One of the key films of the French New Wave, François Truffaut’s classic debut feature The 400 Blows (1959) follows the director’s young alter ego Antoine Doinel (Jean-Pierre Léaud) on various escapades around Paris. Doinel is a troubled teen, unhappy at home and resistant to authority. He raises the ire of his teachers at school but also escapes the world by reading Balzac. Things take a turn for the worse after he steals a typewriter from his stepfather’s workplace, and Antoine is forced to go on the run.
From its opening credit views of the city, Truffaut’s film is a love letter to Paris as much as a dedication to the cinema he loved. Even in the film’s sadder sequences, the capital never looks less than spellbinding, while the story’s later move to the Normandy coast produces some of the most evocative and powerful images of the nouvelle vague.
Here are five locations from The 400 Blows as they are today.
After wandering the streets at night, Antoine is in need of freshening up. He comes to some fountains where the dirty water has frozen, breaking the ice for a quick wash. The location is L’Église de la Sainte-Trinité and its beautiful water feature in the Square d’Estienne d’Orves. The first shot sees Antoine looking down over the garden, but it wasn’t possible to recreate it due to ongoing work in the church. The next shot sees Antoine climb into the water feature from the side. Today it’s exactly as it was.
Truffaut then shows the whole fountain and some of the church’s atmospheric frontage. Restoration started on the church in 2021, so it was hidden behind coverings. The water feature itself, however, can still be seen.

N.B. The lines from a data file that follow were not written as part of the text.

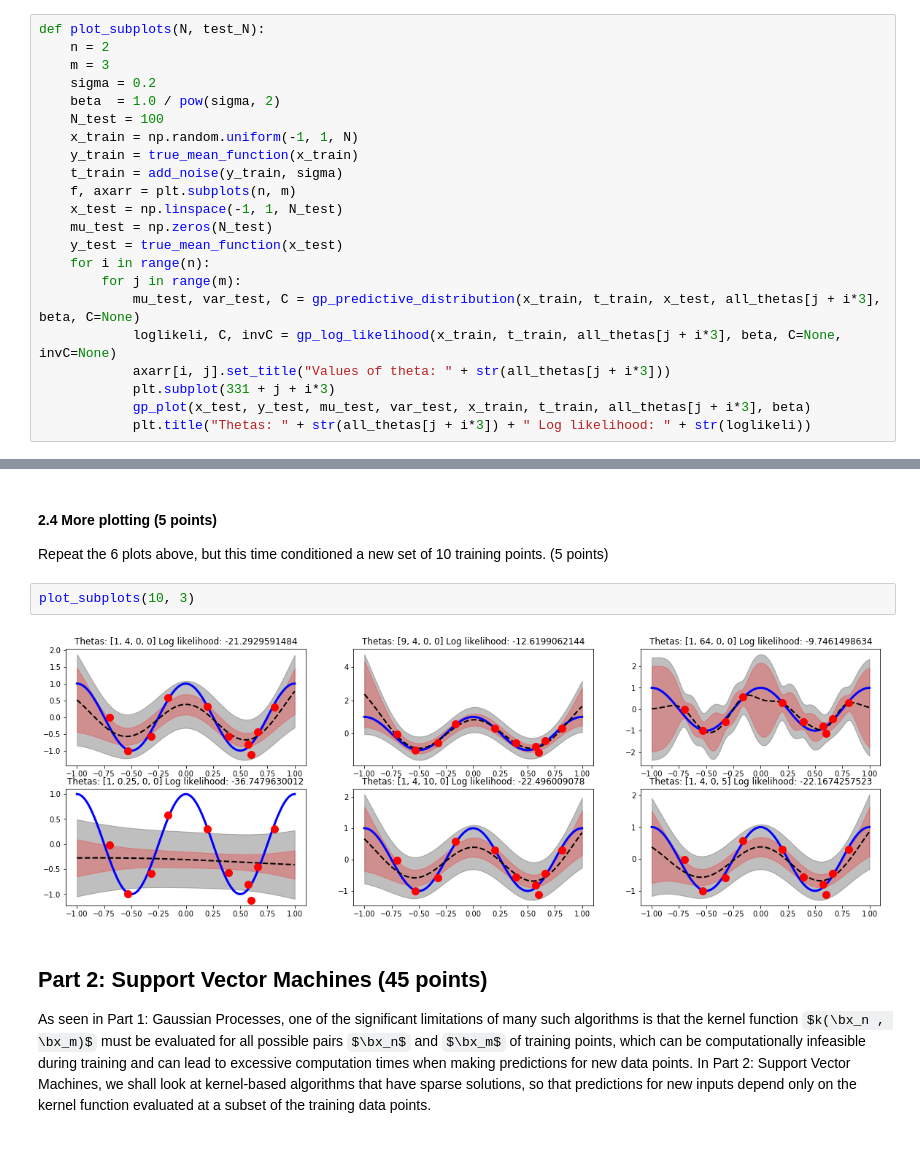
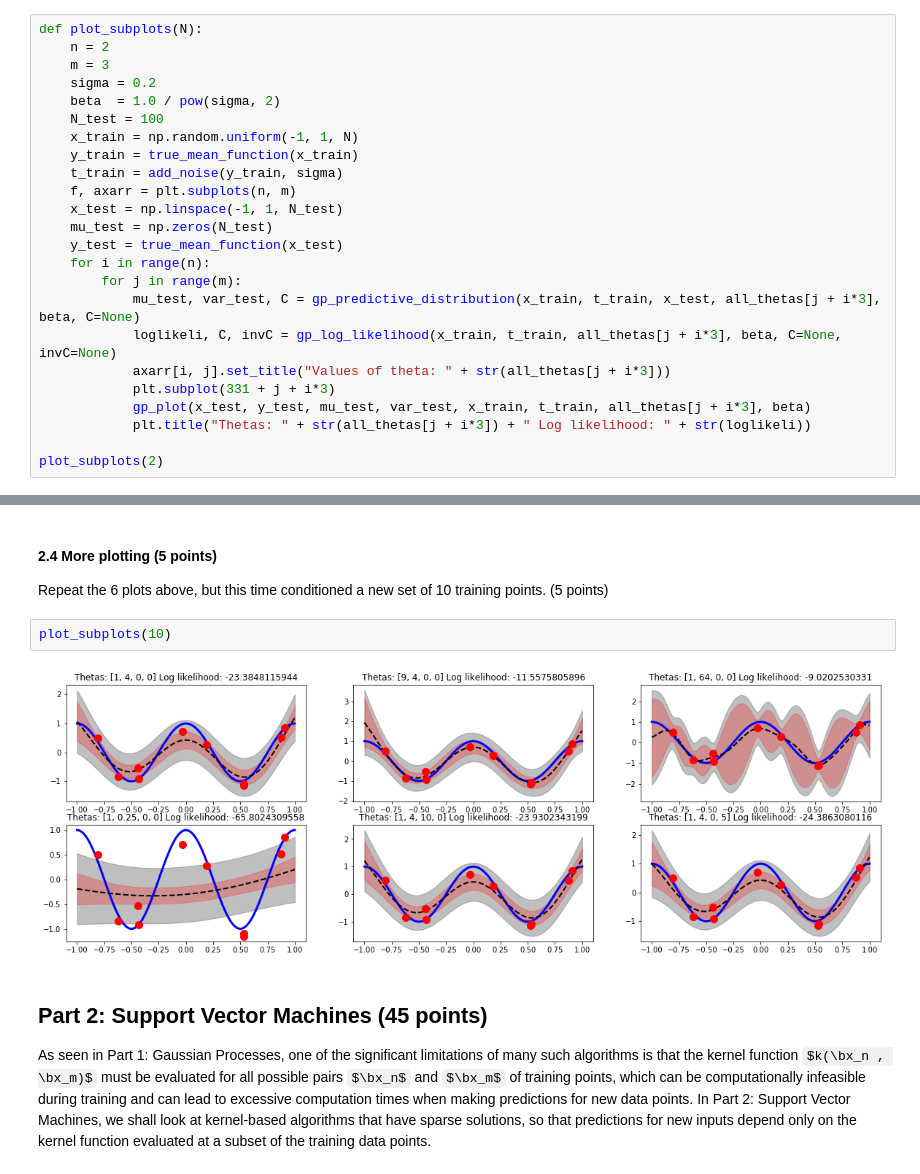
Before and after one commit to Lukx19/UvA-ML1, a Jupyter notebook: 10158006_10185453_11896493_lab3.ipynb, the cells around one changed output, grey strips where cells are left out. Saved outputs shown, nothing was run; the diff lists cells and outputs as text; some formulas as TeX source.

Commit message:
called plot func - official final commit woehoe

```diff
--- a/10158006_10185453_11896493_lab3.ipynb
+++ b/10158006_10185453_11896493_lab3.ipynb
@@ -249,7 +249,7 @@ def gp_plot( x_test, y_test, mean_test, var_test, x_train, t_train, theta, beta
     plt.fill_between(x_test, mean_test+2*std_model,mean_test-2*std_model, color='r', alpha=0.25)
     plt.plot(x_train, t_train, 'ro', ms=10)
 # %%
-def plot_subplots(N, test_N):
+def plot_subplots(N):
     n = 2
     m = 3
     sigma = 0.2
@@ -270,3 +270,5 @@ def plot_subplots(N, test_N):
             plt.subplot(331 + j + i*3)
             gp_plot(x_test, y_test, mu_test, var_test, x_train, t_train, all_thetas[j + i*3], beta)
             plt.title("Thetas: " + str(all_thetas[j + i*3]) + " Log likelihood: " + str(loglikeli))
+
+plot_subplots(2)
@@ -274,9 +278,9 @@ def plot_subplots(N, test_N):
 #### 2.4 More plotting (5 points)
 Repeat the 6 plots above, but this time conditioned a new set of 10 training points. (5 points)
 # %%
-plot_subplots(10, 3)
+plot_subplots(10)
 # %% [output]
-[figure, old version]
+[figure, new version]
 # %% [markdown]
 ## Part 2: Support Vector Machines (45 points)
 As seen in Part 1: Gaussian Processes, one of the significant limitations of many such algorithms is that the kernel function $k(\bx_n , \bx_m)$ must be evaluated for all possible pairs $\bx_n$ and $\bx_m$ of training points, which can be computationally infeasible during training and can lead to excessive computation times when making predictions for new data points.
```
Also changed, not shown: parts of 3 cells of this notebook.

We first see Antoine’s flat after he has finished school and is walking back with his friend René (Patrick Auffay). The flat was in Place Gustave-Toudouze in the Saint-Georges area. Truffaut first shows the characters walking from the direction of Rue Clauzel. Today, the space is almost entirely taken up with seating for the square’s various cafés.
Antoine and his friend take a seat on a bench outside his house. The bench is still there and now sits opposite a couple of restaurants. The road behind, however, has since been pedestrianised.
Antoine eventually leaves his friend and heads to the flat. The door to the flat itself is at 4 place Gustave-Toudouze, and its leafy entrance shows it to be far more upmarket than in Truffaut’s time.
A pivotal moment of the narrative occurs when Antoine and René decide to steal a typewriter in order to sell it. Though the interiors of the office that Antoine robs are shot in a different building, the exteriors were shot around the Champs-Élysées. We first see our pair of miscreants head into 52 Galerie Elysées-La Boétie, where there used to be an arcade of shops. Today, the entrance opens to a department store on the left and some sort of ambient commercial space at the back.
Truffaut shows us the view out onto the street from the inside. Today, it has been simplified and is now just an empty corridor.
After Antoine has pinched the typewriter, he and René flee back to the street. Rather than leaving the way they came in, they exit via 9 rue La Boétie. The entrance now leads into another part of the shop.
Following the pair down rue La Boétie, we see the side of the building. Again, this is just one huge department store now, so its various windows and doorways have likely been rearranged in the intervening 60 years or so.
Making their escape, the pair flees to the métro, down the steps of Franklin D. Roosevelt. Today, the stairs are now half serviced by an escalator.
Inside the station, they run to catch a train. The station has been extensively changed since filming but the general layout of how it once was can still just be made out.
School may not be very important to Antoine but it’s one of the more recognisable locations in the film. Though its interiors were filmed elsewhere, the exteriors were filmed on rue de Vaugirard at number 85. We first see the building outside when Truffaut shoots its bas-relief by the sculptor Aimé Millet. The artwork is still there today.
The building itself was L’Ecole Technique de Cinématographie et de Photographie, only the second ever film school (organised by Léon Gaumont and Louis Lumière). It’s still as it was in the film.
In the beautiful and heartbreaking finale, Truffaut perfectly captures the loneliness of his main character. The scene is Antoine’s final jog along the beach towards the sea. Though the institute to which Antoine is sent is in the Normandy town of Honfleur, the location of this final sequence is further down the coast at Villers-sur-Mer. The first aspect to mark the location is where Antoine runs down the steps to the beach. Though the steps have long gone, the distinctive house and its turret on the hillside mark the location as being the same.
Truffaut follows his actor all the way along the windswept beach. The distinctive cliff faces known as Les Vaches Noires are seen in the background, leading to a point where the land crumbles into the sea. Though the landscape has obviously changed, the recognisable shape of the headland still remains.
With a single freeze-frame, Truffaut defined everything that was innovative and exuberant about the French New Wave. You never forget your first viewing of Antoine’s final look to camera. The shot is looking directly out to sea. It may be the end of the road for Antoine in this film, but it was only the beginning for Truffaut and Léaud.
In memory of Dr Roland-François Lack.
François Truffaut: For the Love of Films runs across the UK in January and February 2022.
The 400 Blows is back in cinemas from 7 January 2022.
Originally published: 11 January 2022